Overseas now to Italy for a classic rooftop view in Florence, Tuscany. I do have some of Paris but from Butte Montmartre not the Eiffel tower. Sadly the light and pollution that day meant washed out, photos. At Florence, we were staying at a in a tent with a real bed on the campsite overlooking the city. The view from the tent was obscured by olive trees but we did get glimpses of the Duomo etc. This is the view on our walk into town.
The next view is from the Torre Guinigi in Lucca, Italy. When I saw the tower with trees on top I could hardly believe my eyes. I just had to climb to the top to see how this feat was achieved. This is the view when I got there.
Now off to Germany. Munich was heavily bombed in World War Two. When it was rebuilt after the war the problem of what to do with all of the rubble arose. A simple solution was adopted. It was all carted out from the city centre and dumped. The result was a massive man-made hill that is now part of the Olympic Park. This is the view from the top towards the city centre. It also affords some breathtaking views over the Olympic Stadia and the BMW factory and HQ.
The Czech Republic has some beautiful roofline vistas. Prague has some excellent vantage points to see the city of spires the castle, and Vitkov Hill are two of the better ones. But as I can’t fit fifty photos in one post. Instead I’m including a view from UNESCO listed Cesky Krumlow. This one captures some of the beauty of the place, but like all travel you have to visit to truly appreciate it.
Sometimes though you don’t
need to climb anywhere to see some stunning rooftop scenery. Telc in the Czech Republic is another UNESCO listed town. The topography of the area is very flat but the rooftops are clearly majestic.
To finish, I leave you two photos featuring rooftops the way I love to see them; with over a metre of snow stacked up on them. The first photo is of the rooftops of Le Tour at Chamonix from last winter.

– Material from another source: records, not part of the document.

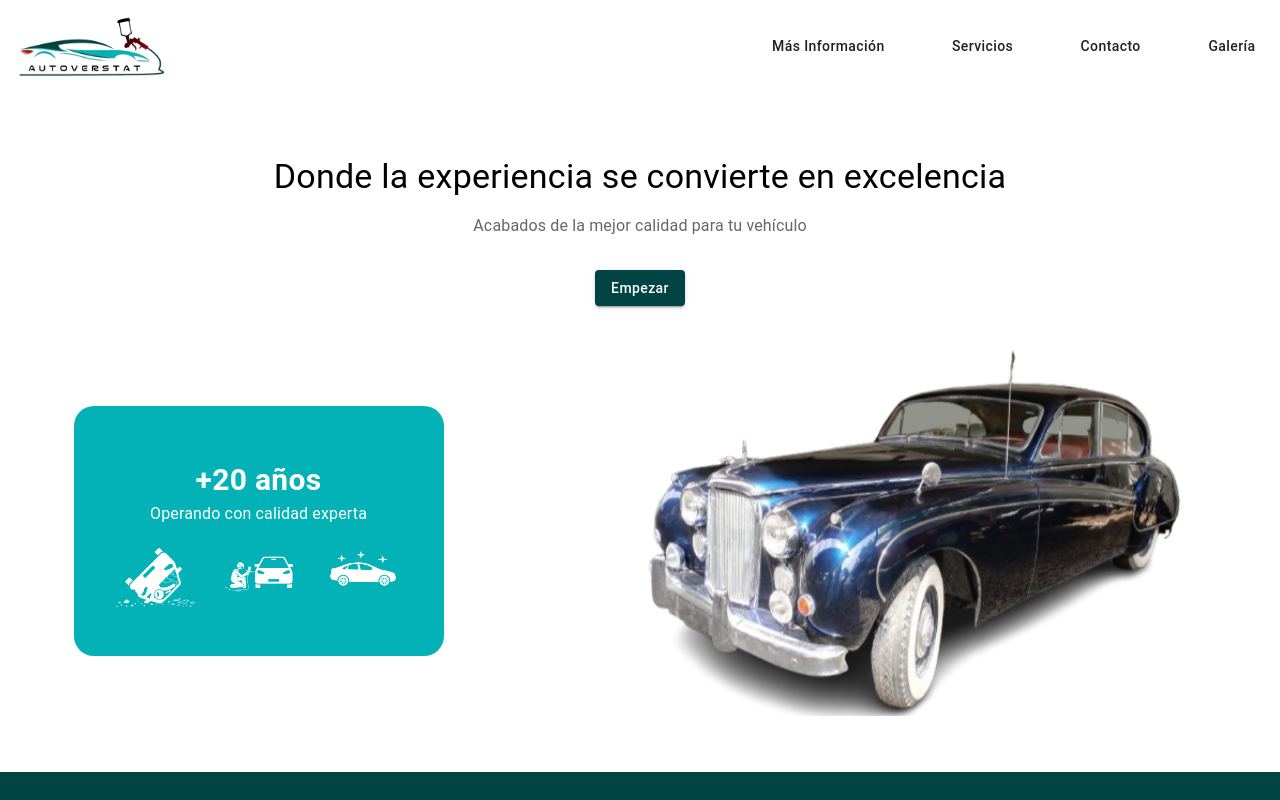
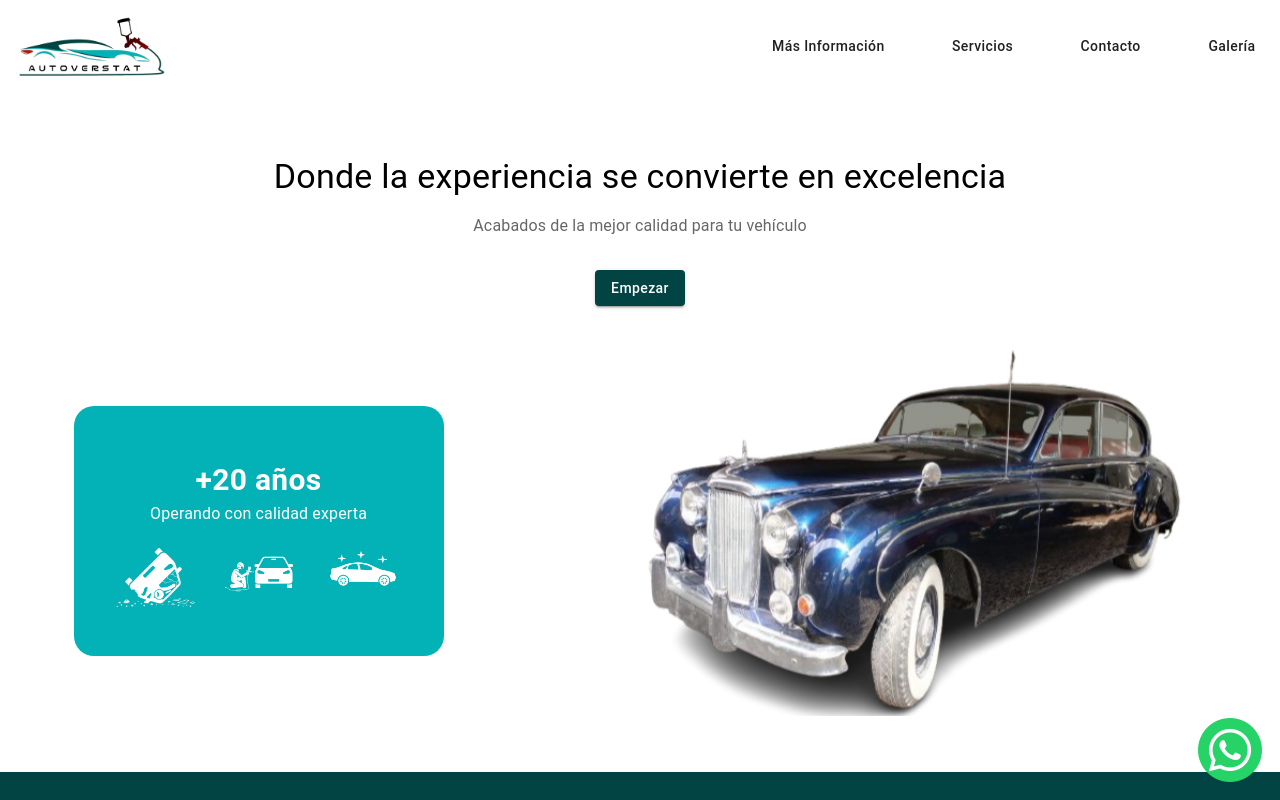
Before and after one commit to jdmc-unah/Autoverstat, a React (Vite) app in the folder autoverstat/: page / in a window 1280 px wide. Shown: the top 800 px of the page. Built offline with nearby package versions, Linux system fonts and the light colour scheme.

Commit message:
mecanismo para navegar denrtro de las secciones de la pagina con useRef

```diff
--- a/autoverstat/src/App.jsx
+++ b/autoverstat/src/App.jsx
@@ -1,19 +1,32 @@
-import Container from '@mui/material/Container'
+import Box from '@mui/material/Box';
+import { useRef } from 'react';
+
+import Whatsapp from './components/Whatsapp'
 import Header from './components/welcome_section/Header'
 import Welcome from './components/welcome_section/Welcome'
 import Services from './components/services/Services'
 
+
 function App() {
+
+  const aboutRef = useRef(null)
+  const servicesRef = useRef(null)
+  const contactRef = useRef(null)
+
+  const handleScroll = (ref) => {
+    ref.current?.scrollIntoView({ behavior: 'smooth' });
+  };
 
   return (
     <>
-      {/* <Container sx={{marginTop: 1}} > */}
+    <Box position={'relative'} >
+      <Whatsapp/>
+      <Header handleScroll={handleScroll} aboutRef={aboutRef} servicesRef={servicesRef} contactRef={contactRef} />
+      <Welcome/>
+      <Services servicesRef={servicesRef}/>
+    </Box>
 
-        <Header/>
-        <Welcome/>
-        <Services/>
 
-      {/* </Container> */}
 
 
     </>
--- /dev/null
+++ b/autoverstat/src/components/Whatsapp.jsx
@@ -0,0 +1,19 @@
+import Fab from '@mui/material/Fab';
+import whatsapp from '../assets/icons/whatsapp.png'
+import Box from '@mui/material/Box';
+
+
+const Whatsapp = ()=>{
+    const handleWhatsapp = () => {
+        window.open('https://wa.me/+50498783137', '_blank', 'noopener,noreferrer');
+    };
+
+    return(
+        <Fab size="small" color="secondary" aria-label="add"  width={30} height={30}
+        sx={{position:'fixed' , zIndex: 20, right: 30, bottom: 30}} onClick={ handleWhatsapp} >
+            <Box component={'img'}src={whatsapp} ></Box>
+        </Fab>
+    )
+}
+
+export default Whatsapp
--- a/autoverstat/src/components/services/Services.jsx
+++ b/autoverstat/src/components/services/Services.jsx
@@ -9,16 +9,17 @@ import service3 from '../../assets/icons/service3.png'
 
 
 
-const Services = ()=>{
+const Services = ({servicesRef})=>{
 
     return(
 
-        <Box  sx={{ display:'flex', flexDirection: 'column', alignItems:'center' , justifyContent: 'center',
+        <Box ref={servicesRef}  sx={{ display:'flex', flexDirection: 'column', alignItems:'center' , justifyContent: 'center',
         minHeight: 350 , width: '100%' , backgroundColor: 'var(--bg-primary)', marginTop: 7}}>
 
             <Typography variant="h5"  paddingY={5} color= 'var(--txt-light)'  >Nuestros Servicios</Typography>
 
             <Grid
+
             container
             spacing={3}
             direction="row"
--- a/autoverstat/src/components/welcome_section/Header.jsx
+++ b/autoverstat/src/components/welcome_section/Header.jsx
@@ -13,7 +13,7 @@ import logo from '../../assets/logo.png'
 import MenuDrawer from './MenuDrawer'
 
 
-const Header = ()=>{
+const Header = ({aboutRef, servicesRef, contactRef, handleScroll})=>{
     //evalua si es movil para habilitar otro tipo de menu
     const theme = useTheme();
     const isMobile = useMediaQuery(theme.breakpoints.down('md'))
@@ -21,7 +21,7 @@ const Header = ()=>{
     // estado del drawer
     const [open, setOpen] = useState(false);
 
-    const opciones = [{titulo : 'Más Información', accion: '#'}, {titulo : 'Servicios', accion: '#'},
+    const opciones = [{titulo : 'Más Información', accion: servicesRef}, {titulo : 'Servicios', accion: servicesRef},
     {titulo : 'Contacto', accion: '#'} , {titulo :'Galería', accion: '#'}]
 
 
@@ -44,7 +44,7 @@ const Header = ()=>{
                 :
                 <Box sx={{display: 'flex', justifyContent: 'space-between', minWidth: 500  }}>
                     {opciones.map((opcion, indice)=>(
-                        <Button key={indice}  sx={{textTransform:'none', color: 'text.primary' }}>{opcion.titulo}</Button>
+                        <Button key={indice} onClick={()=>handleScroll(opcion.accion)}  sx={{textTransform:'none', color: 'text.primary' }}>{opcion.titulo}</Button>
                     ))}
                 </Box>
             }
```
Also changed, not shown: autoverstat/src/assets/icons/whatsapp.png (added).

Incredible!
Then finally one showing Avoriaz in the Portes du Soliel area. The buildings are designed to mirror the mountains that surround the resort.